April 14, 2011

A new study on the use of PSA-based prostate cancer screening in the United States has found that many elderly men may be undergoing unnecessary prostate cancer screenings. At the same time, a significant percentage in their fifties are not being screened.

A new study on the use of PSA-based prostate cancer screening in the United States has found that many elderly men may be undergoing unnecessary prostate cancer screenings. At the same time, a significant percentage in their fifties are not being screened.

Using data from surveys conducted in 2000 and 2005, University of Chicago researchers report that nearly half of men in their seventies underwent PSA screening in the past year-almost double the screening rate of men in their early fifties. Further, men age 85 years and older were screened just as often as men in their early fifties.

"Our findings show a high rate of elderly and sometimes ill men being inappropriately screened for prostate cancer," said senior author Scott Eggener, MD. "We’re concerned these screenings may prompt cancer treatment among elderly men who ultimately have a very low likelihood of benefiting the patient and paradoxically can cause more harm than good. We were also surprised to find that nearly three-quarters of men in their fifties were not screened within the past year."

For the study, which was published online in the Journal of Clinical Oncology (March 28, 2011), Dr. Eggener and colleagues examined results from health surveys of randomly selected households conducted in 2000 and 2005 as part of the National Health Interview Survey. In addition to reviewing survey data, the team calculated the estimated 5-year life expectancy of each man over 40 years of age who had received a PSA test.

In all, 2,623 men age 70 years and older were included in the analysis, while nearly 12,000 men between the ages of 40 and 69 served as controls.

The overall PSA screening rate within the past year for men age 40 years and older was 23.7% in 2000 and 26% in 2005. The PSA screening rate was lowest in the 40 to 44 age group (7.5%). Researchers found that the PSA screening rate was 24% in men ages 50 to 54 years, increasing with age until a peak of 45.5% in ages 70 to 74 years.
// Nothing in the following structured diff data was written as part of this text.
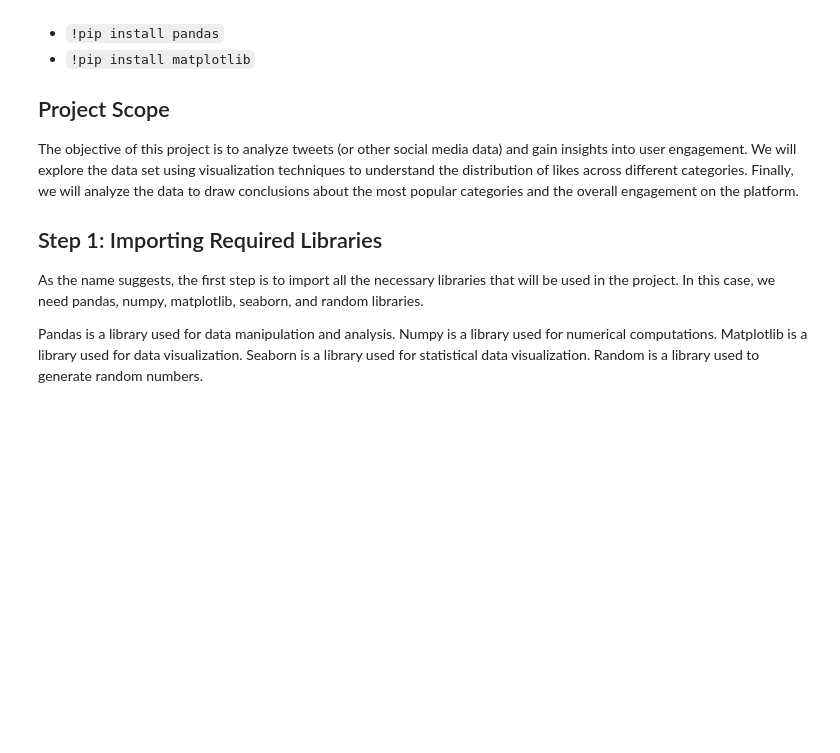
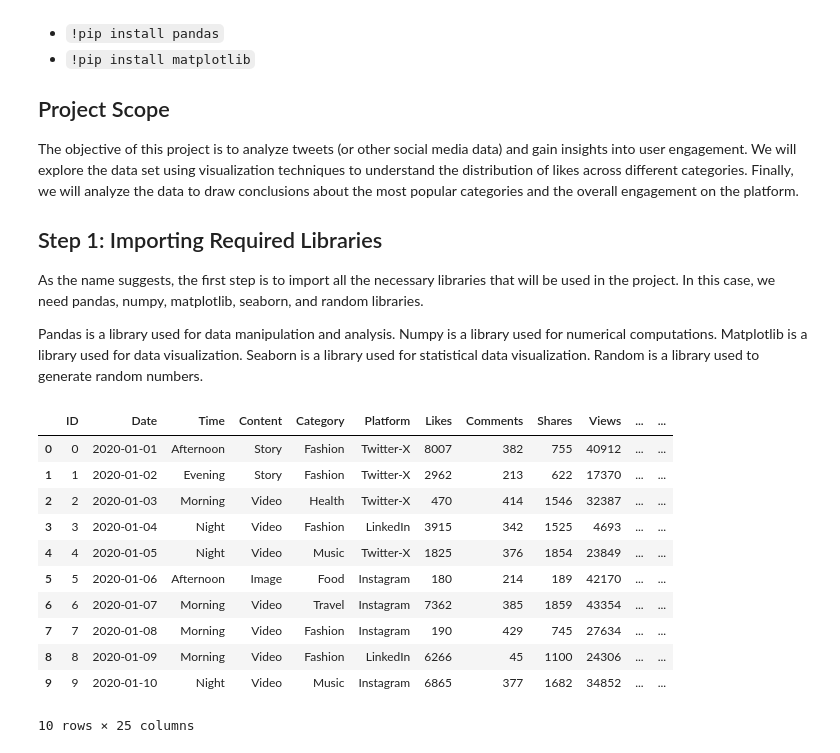
Before and after one commit to thejjserg/social-media, a Jupyter notebook: Clean and Analyze Social Media Usage Data with Python.ipynb, the cells around one changed output. Cells and saved outputs as stored; diff of their text form; code cells hidden in the pictures; blank space fills up the shorter version.

Commit message:
Create new data

```diff
--- a/Clean and Analyze Social Media Usage Data with Python.ipynb
+++ b/Clean and Analyze Social Media Usage Data with Python.ipynb
@@ -52,3 +115,29 @@ df = pd.DataFrame(data)
+# %%
+# Create a DataFrame from the data dictionary
+df = pd.DataFrame(data)
+
+df["Day of the Week"] = df["Date"].dt.day_name()
+df['Weekday-Weekend'] = df['Date'].dt.day_name().apply(lambda x: 'Weekend' if x in ['Saturday', 'Sunday']
+                                                       else 'Weekday')
+
+df["Engaement Rate"] = (df["Likes"] + df["Comments"] + df["Shares"]) / df["Impressions"]
+df["CTR"] = df["Clicks"] / df["Impressions"]
+df["ROI"] = (df["Conversions"] * 100) / df["Campaign Budget"]
+# Review the Head of the DataFrame
+df.head(10)
+# %% [output]
+|  | ID | Date | Time | Content | Category | Platform | Likes | Comments | Shares | Views | ... | ... |
+| 0 | 0 | 2020-01-01 | Afternoon | Story | Fashion | Twitter-X | 8007 | 382 | 755 | 40912 | ... | ... |
+| 1 | 1 | 2020-01-02 | Evening | Story | Fashion | Twitter-X | 2962 | 213 | 622 | 17370 | ... | ... |
+| 2 | 2 | 2020-01-03 | Morning | Video | Health | Twitter-X | 470 | 414 | 1546 | 32387 | ... | ... |
+| 3 | 3 | 2020-01-04 | Night | Video | Fashion | LinkedIn | 3915 | 342 | 1525 | 4693 | ... | ... |
+| 4 | 4 | 2020-01-05 | Night | Video | Music | Twitter-X | 1825 | 376 | 1854 | 23849 | ... | ... |
+| 5 | 5 | 2020-01-06 | Afternoon | Image | Food | Instagram | 180 | 214 | 189 | 42170 | ... | ... |
+| 6 | 6 | 2020-01-07 | Morning | Video | Travel | Instagram | 7362 | 385 | 1859 | 43354 | ... | ... |
+| 7 | 7 | 2020-01-08 | Morning | Video | Fashion | Instagram | 190 | 429 | 745 | 27634 | ... | ... |
+| 8 | 8 | 2020-01-09 | Morning | Video | Fashion | LinkedIn | 6266 | 45 | 1100 | 24306 | ... | ... |
+| 9 | 9 | 2020-01-10 | Night | Video | Music | Instagram | 6865 | 377 | 1682 | 34852 | ... | ... |
+10 rows × 25 columns
 # %%
 # Review the Head of the DataFrame
 df.head()
```
Also changed, not shown: parts of 10 cells of this notebook.
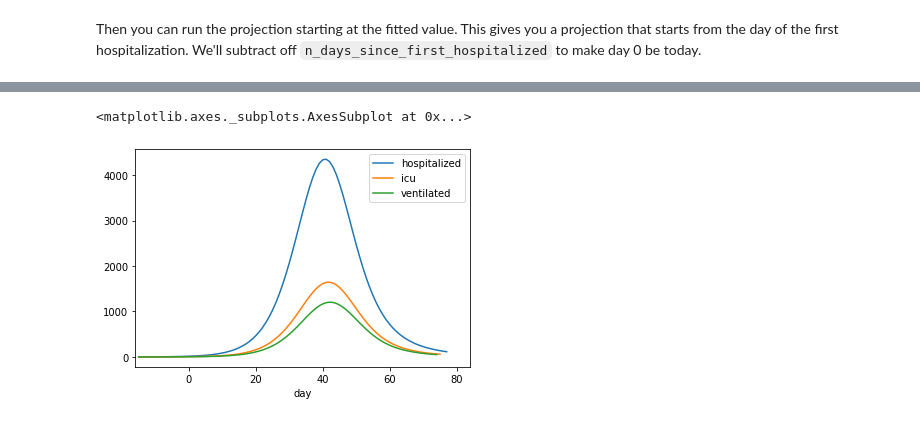
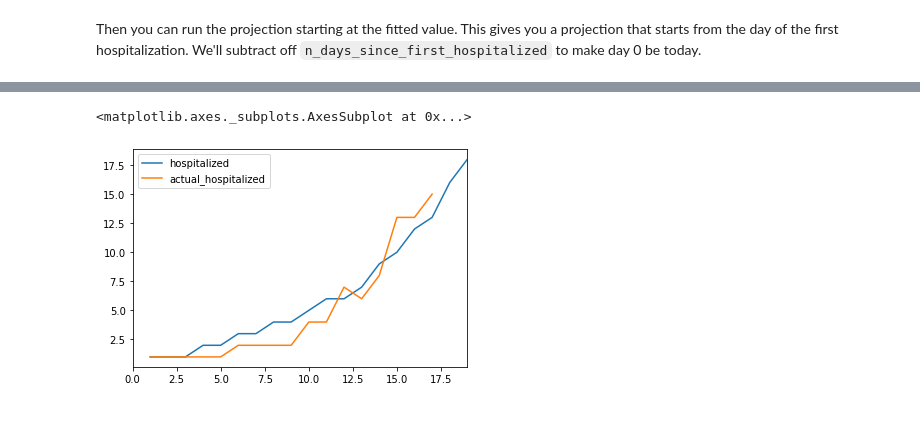
Before and after one commit to unterwegerK/chime, a Jupyter notebook: notebooks/Fit doubling time using time since first hospitalization.ipynb, the cells around one changed output, grey strips where cells are left out. Saved outputs shown, nothing was run; the diff lists cells and outputs as text; code cells hidden in the pictures.

```diff
--- a/notebooks/Fit doubling time using time since first hospitalization.ipynb
+++ b/notebooks/Fit doubling time using time since first hospitalization.ipynb
@@ -192,5 +191,0 @@ admits_df.set_index('day').plot()
-# %%
-census_df.set_index('day').plot()
-# %% [output]
-<matplotlib.axes._subplots.AxesSubplot at 0x...>
-[figure, removed]
@@ -197,3 +214,8 @@ census_df.set_index('day').plot()
+# %%
+census_df[['hospitalized', 'actual_hospitalized']].head(20).plot()
+# %% [output]
+<matplotlib.axes._subplots.AxesSubplot at 0x...>
+[figure, added]
 # %%
 census_df.set_index('day').head(30)
 # %% [output]
```
Also changed, not shown: parts of 7 cells of this notebook.
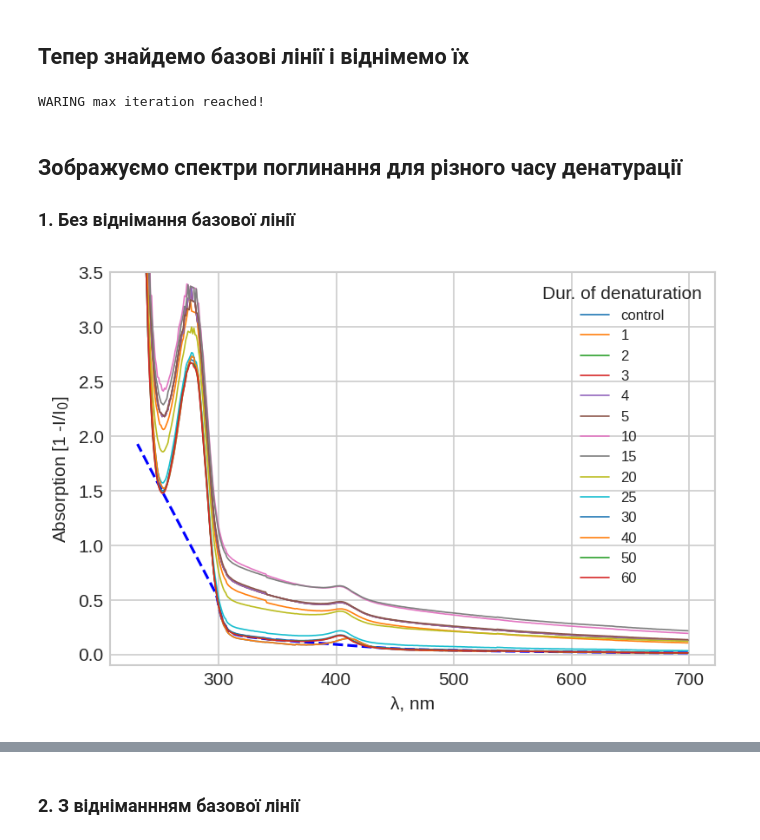
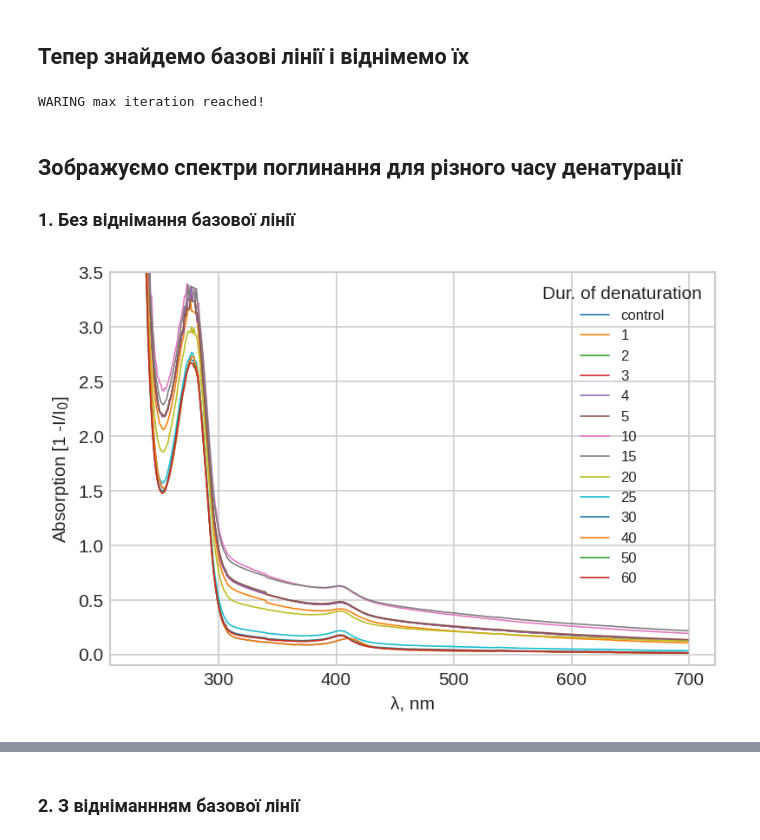
Before and after one commit to ZorkotLinda/AnalysisOfMuscleContraction, a Jupyter notebook: denaturation/denaturation_analysis.ipynb, the cells around one changed output, grey strips where cells are left out. Saved outputs shown, nothing was run; the diff lists cells and outputs as text; code cells hidden in the pictures.

```diff
--- a/denaturation/denaturation_analysis.ipynb
+++ b/denaturation/denaturation_analysis.ipynb
@@ -45,27 +45,27 @@ idx = spect.loc[spect['lambda, nm'] == 230].index[0]
 spect = spect.iloc[:idx, :]
 # %% [markdown]
 ## Тепер знайдемо базові лінії і віднімемо їх
-# %%
-spect_align = spect.copy()
-absor_align = BaselineRemoval(np.array(spect_align[60])).ZhangFit(itermax=10**3)
-baseline = np.array(spect_align[60]) - absor_align
-for col in spect_align.columns[1:]:
-    spect_align[col] -= baseline
-# %% [output]
-WARING max iteration reached!
+# %%
+spect_align = spect[['lambda, nm','control', 20, 30, 60]]
+baseline = {}
+for col in spect_align.columns[1:]:
+    absor_align = BaselineRemoval(np.array(spect_align[col])).ZhangFit(itermax=10**3)
+    baseline[col] = np.array(spect_align[col]) - absor_align
+    spect_align[col] -= baseline[col]
+# %% [output]
+WARING max iteration reached!
 # %% [markdown]
 ## Зображуємо спектри поглинання для різного часу денатурації
 ### 1. Без віднімання базової лінії
 # %%
 plt.figure(dpi=150);
 plt.plot(spect['lambda, nm'], spect['control'], lw=0.8, label='control')
-plt.plot(spect['lambda, nm'], baseline, '--b')
 for i in time:
     plt.plot(spect['lambda, nm'], spect[i], lw=0.8, label=i)
 plt.legend(title='Dur. of denaturation', fontsize=8);
 plt.xlabel('λ, nm');
 #plt.xlim(220, )
 plt.ylim(-0.1, 3.5)
 plt.ylabel('Absorption [1 -I/I$_0$]');
 # %% [output]
-[figure, old version]
+[figure, new version]
```
Also changed, not shown: parts of 7 cells of this notebook.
Screening rates then declined with age, with 24.6% of men age 85 years or older reporting being screened.

The authors suggest that physicians should be more selective in recommending PSA testing for older men and consider more routinely screening younger, healthier men who are most likely to benefit from early prostate cancer diagnosis.